**Problem description**
What is needed is every line of the data that includes the word "process". Please copy each one.

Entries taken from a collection
§

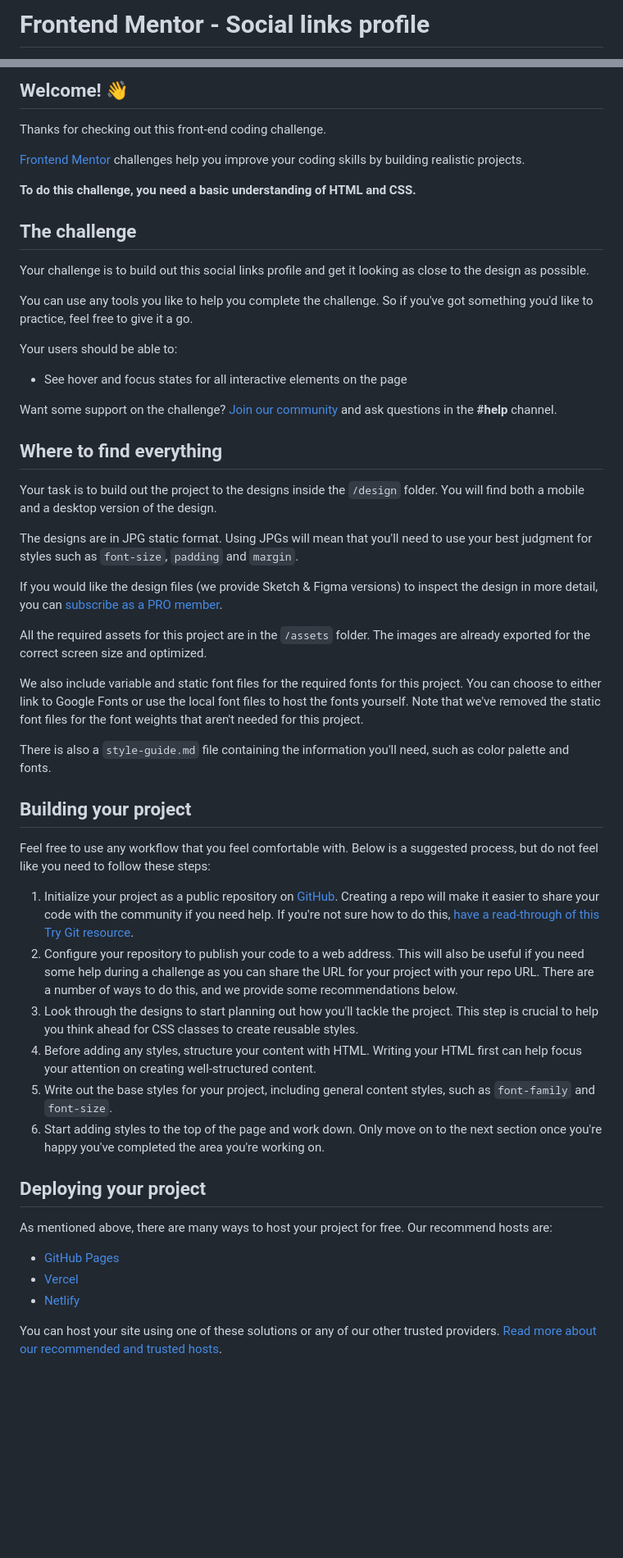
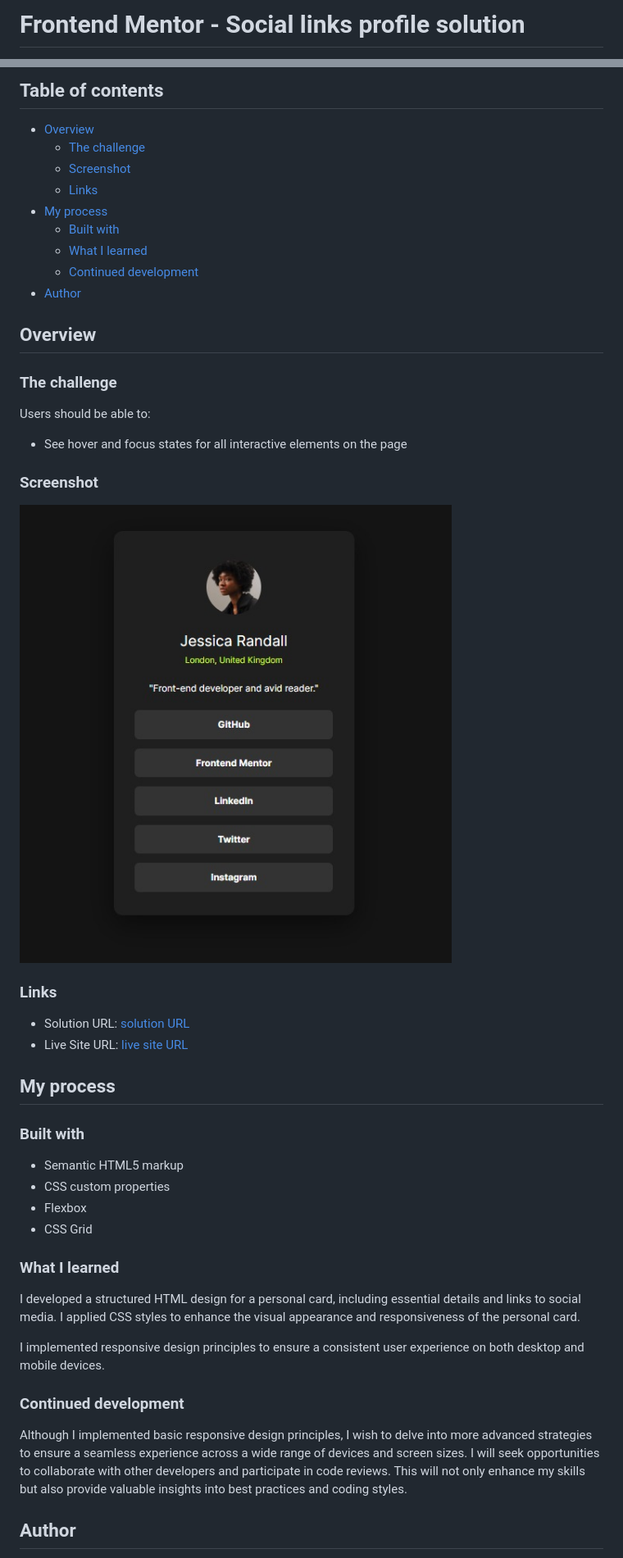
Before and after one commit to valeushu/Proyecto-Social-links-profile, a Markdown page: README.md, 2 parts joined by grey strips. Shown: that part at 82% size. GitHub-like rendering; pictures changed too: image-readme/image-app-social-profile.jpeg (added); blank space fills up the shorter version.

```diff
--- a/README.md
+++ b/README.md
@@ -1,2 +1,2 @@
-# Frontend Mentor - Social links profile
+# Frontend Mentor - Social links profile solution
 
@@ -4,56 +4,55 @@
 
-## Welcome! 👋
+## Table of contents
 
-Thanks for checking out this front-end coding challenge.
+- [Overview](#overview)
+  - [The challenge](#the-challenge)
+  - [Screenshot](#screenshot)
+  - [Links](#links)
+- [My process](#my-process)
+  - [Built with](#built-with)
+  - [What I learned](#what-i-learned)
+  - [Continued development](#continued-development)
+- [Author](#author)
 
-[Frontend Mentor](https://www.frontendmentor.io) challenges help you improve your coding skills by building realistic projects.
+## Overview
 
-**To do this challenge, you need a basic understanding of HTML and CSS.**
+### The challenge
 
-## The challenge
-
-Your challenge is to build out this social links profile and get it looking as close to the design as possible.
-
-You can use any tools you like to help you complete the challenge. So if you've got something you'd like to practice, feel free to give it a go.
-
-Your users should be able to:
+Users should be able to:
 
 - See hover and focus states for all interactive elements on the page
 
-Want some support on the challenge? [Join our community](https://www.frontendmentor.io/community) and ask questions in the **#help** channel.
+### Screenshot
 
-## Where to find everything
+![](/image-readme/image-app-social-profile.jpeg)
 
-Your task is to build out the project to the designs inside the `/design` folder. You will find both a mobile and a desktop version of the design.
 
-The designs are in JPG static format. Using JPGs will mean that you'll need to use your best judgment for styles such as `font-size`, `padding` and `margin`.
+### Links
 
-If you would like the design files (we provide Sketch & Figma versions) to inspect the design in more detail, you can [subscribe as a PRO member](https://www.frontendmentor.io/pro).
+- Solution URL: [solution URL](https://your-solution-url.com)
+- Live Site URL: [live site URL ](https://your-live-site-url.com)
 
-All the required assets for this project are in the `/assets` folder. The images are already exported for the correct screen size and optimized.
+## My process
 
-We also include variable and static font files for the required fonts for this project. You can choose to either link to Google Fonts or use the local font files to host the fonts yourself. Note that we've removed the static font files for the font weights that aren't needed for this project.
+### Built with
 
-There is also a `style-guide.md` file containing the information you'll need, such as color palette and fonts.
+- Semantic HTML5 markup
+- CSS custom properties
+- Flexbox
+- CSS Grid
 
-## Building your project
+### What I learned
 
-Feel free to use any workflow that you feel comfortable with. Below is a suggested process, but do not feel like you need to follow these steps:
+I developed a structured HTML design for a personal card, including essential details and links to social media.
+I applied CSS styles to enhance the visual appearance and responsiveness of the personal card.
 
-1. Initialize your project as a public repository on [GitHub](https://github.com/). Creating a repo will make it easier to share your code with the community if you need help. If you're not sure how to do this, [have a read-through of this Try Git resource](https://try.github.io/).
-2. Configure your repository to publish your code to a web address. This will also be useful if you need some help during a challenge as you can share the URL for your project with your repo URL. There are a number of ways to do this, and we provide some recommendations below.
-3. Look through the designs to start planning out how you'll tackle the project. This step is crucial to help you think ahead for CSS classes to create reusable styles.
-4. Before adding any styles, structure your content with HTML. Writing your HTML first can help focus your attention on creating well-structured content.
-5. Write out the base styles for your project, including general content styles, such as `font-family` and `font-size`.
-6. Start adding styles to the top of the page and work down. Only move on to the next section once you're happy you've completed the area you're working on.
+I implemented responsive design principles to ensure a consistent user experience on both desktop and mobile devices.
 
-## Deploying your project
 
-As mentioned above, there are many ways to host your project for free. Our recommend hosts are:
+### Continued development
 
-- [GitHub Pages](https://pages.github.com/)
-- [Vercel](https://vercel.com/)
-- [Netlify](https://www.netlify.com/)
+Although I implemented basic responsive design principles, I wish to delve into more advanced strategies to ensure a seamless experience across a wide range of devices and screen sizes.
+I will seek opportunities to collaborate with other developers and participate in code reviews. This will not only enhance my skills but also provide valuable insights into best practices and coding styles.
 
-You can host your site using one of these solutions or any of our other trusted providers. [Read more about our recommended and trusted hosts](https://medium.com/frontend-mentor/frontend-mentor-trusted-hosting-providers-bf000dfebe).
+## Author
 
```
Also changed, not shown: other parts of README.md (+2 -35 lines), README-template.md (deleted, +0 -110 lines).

§

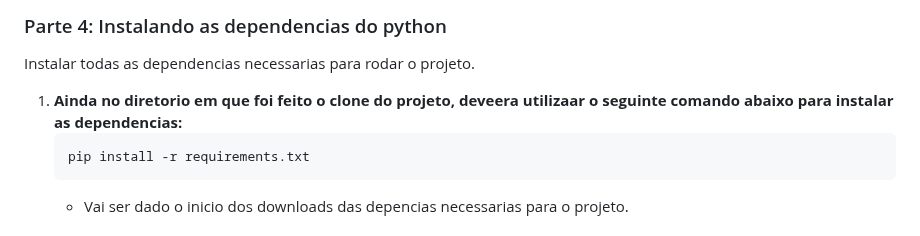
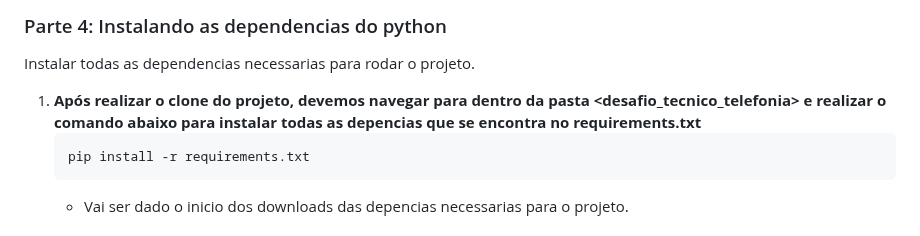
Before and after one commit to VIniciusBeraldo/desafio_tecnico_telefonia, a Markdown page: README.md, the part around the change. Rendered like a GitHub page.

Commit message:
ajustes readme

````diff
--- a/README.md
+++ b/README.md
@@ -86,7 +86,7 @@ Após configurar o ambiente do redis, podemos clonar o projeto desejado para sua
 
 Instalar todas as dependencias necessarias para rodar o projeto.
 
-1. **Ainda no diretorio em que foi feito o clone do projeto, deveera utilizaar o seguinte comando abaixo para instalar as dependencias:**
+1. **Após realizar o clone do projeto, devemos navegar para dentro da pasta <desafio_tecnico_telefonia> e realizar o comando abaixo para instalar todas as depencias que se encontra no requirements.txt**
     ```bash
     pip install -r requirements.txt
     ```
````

§

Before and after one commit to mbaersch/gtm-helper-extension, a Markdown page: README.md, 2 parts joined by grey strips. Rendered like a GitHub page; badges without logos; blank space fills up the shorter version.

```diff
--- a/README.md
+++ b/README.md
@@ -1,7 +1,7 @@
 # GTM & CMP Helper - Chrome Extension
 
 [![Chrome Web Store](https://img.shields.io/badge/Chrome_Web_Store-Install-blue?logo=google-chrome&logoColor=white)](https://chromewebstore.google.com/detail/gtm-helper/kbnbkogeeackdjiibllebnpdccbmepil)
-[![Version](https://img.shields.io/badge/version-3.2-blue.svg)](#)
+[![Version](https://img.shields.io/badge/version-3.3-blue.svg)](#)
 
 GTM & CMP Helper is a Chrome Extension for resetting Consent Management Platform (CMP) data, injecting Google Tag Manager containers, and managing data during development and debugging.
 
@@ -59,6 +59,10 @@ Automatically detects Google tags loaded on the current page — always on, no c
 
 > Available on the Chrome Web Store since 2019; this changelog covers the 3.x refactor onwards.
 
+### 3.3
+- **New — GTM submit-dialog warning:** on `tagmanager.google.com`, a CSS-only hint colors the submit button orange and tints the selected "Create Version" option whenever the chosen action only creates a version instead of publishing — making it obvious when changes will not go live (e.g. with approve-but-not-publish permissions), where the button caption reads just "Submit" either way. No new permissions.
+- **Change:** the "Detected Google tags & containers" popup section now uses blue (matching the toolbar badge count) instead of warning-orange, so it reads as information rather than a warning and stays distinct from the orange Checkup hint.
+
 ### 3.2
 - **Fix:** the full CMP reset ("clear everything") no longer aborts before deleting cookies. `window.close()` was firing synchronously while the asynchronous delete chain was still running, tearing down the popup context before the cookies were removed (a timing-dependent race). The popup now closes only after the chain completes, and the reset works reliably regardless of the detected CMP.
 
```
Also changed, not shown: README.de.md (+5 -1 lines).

§

**Answer to the exercise**
+- [My process](#my-process)
+## My process
-Feel free to use any workflow that you feel comfortable with. Below is a suggested process, but do not feel like you need to follow these steps:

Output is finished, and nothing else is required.